Apart from saying that the Granada 3000 GXL has slightly tinted glass, front-seat squabs that recline to form beds, inertia-reel safety belts and a vinyl-covered roof, I do not intend to detail all the equipment you find from the Triplex laminated screen in front to the Triplex Hot-Line window at the back because everything one expects to find in a high-class car is there.

Night motoring is looked after by Lucas rectangular headlamps incorporating the sidelamps (I see they have foreign glasses), which enhance the good styling of the Granada. There are various badges about the body, including the GXL label and a 3000/V6 motif, and the back panel carries the overlarge word FORD—but if Rover can do it, why not Dagenham, and, anyway, this adds a touch of the Trans-Atlantic to this very modern British Ford ? I do not wholly approve of the style of the undistinguished pressed-steel wheels but they do have the now fashionable exposed nuts, five per wheel. The engine may look puny beside sophisticated o.h.c. power units but it is well contrived, the h.t. leads led neatly through clips on the enamelled valve covers, and all services easily inspected after the heavy bonnet has been propped open. This V6 push-rod 93.7 x 72.4 mm. (2,994 c.c.) engine with its 40DFA Weber carburetter may look puny against more sophisticated power units but it pokes out 138 (DIN) b.h.p. at 5,000 r.p.m. and does not begin to rev. over-fast until 5,750 r.p.m. is exceeded. The c.r. is 8.9 to 1, so 97-octane petrol can be used. The tank holds about 14 gallons and I got an absolute range of 282 miles. A consumption check showed average fuel thirst to be at the rate of fractionally more than 20 m.p.g.; a flap covers the unsecured filler cap and feed is by AC mechanical pump. The bonnet has to be propped up. The strip dip-sticks are easy to use and no engine or gearbox oil was required in 1,200 miles. The Granada needs servicing only at 6,000-mile or six-month intervals.

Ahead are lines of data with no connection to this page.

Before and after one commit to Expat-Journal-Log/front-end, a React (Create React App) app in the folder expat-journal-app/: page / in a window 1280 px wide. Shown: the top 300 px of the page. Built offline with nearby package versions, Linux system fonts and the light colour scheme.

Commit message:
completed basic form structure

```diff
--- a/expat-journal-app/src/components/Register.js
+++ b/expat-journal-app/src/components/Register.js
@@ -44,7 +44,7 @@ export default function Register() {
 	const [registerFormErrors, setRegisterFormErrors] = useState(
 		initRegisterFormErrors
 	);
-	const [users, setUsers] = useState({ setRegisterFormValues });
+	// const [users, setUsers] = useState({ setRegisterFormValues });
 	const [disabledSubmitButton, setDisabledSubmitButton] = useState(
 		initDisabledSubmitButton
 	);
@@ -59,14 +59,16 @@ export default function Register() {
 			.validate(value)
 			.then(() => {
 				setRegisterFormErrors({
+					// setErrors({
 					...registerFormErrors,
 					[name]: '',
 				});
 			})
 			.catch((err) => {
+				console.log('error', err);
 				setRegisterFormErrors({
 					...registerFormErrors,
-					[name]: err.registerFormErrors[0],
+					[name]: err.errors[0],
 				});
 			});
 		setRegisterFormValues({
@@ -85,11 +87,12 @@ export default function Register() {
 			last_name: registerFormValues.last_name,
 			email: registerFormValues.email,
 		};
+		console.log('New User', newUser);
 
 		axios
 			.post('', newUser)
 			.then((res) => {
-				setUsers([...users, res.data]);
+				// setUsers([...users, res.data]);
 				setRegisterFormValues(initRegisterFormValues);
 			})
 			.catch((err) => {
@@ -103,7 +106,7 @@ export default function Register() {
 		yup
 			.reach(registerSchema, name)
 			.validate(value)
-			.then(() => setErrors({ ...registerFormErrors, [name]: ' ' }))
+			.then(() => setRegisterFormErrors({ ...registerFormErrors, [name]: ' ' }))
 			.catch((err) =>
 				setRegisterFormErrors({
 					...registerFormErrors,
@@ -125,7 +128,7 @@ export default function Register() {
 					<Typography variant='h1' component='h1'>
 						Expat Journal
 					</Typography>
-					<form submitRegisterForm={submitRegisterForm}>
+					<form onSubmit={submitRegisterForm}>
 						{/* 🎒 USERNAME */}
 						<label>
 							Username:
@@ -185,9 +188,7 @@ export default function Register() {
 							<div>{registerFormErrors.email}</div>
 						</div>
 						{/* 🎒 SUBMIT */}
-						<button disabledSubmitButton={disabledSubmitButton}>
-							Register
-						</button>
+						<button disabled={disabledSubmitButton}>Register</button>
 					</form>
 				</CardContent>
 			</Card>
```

During my spell with an example which had apparently run 8,520 miles and had needed a new speedometer before I took over, a front splash shield apparently made of compressed cardboard fell down and had to be torn off, the back-compartment ash-tray fell out, and then the FoMoCo rubber cap on the water pump split and let out all the coolant—there wasn’t a screwdriver in the car and one Ford dealer had never seen the part required, but it was efficiently replaced by Ravenhill, the Hereford Ford dealers.

To sum up, the Granada created a very favourable impression, writing before the breakdown, and it is clear that Ford of Britain has entered a fresh market with this highly commendable car. As I had but twelve days’ experience of it, I am not yet prepared to say whether it can be regarded as the patriot’s substitute for a BMW but it could well represent the thrifty man’s XJ6, for those prepared to overlook the vulgarity of its interior décor. For Ford, the Granada sets new levels of road-holding, ride and handling which are most welcome, and these qualities are allied to the quiet running of the true luxury car. As the Granada GXL is particularly full equipped, the value offered for £2,091.61 is indeed remarkable. And remember that this is the top model of the range. If the manual transmission version of the Granada is preferred, there is a saving of £100, and then there are the Ford Consuls, which offer the same standards of handling and ride at much lower prices. It seems that Ford cannot fail to do extremely well with these new cars, because they are so enjoyable to drive and to ride in.

W. B.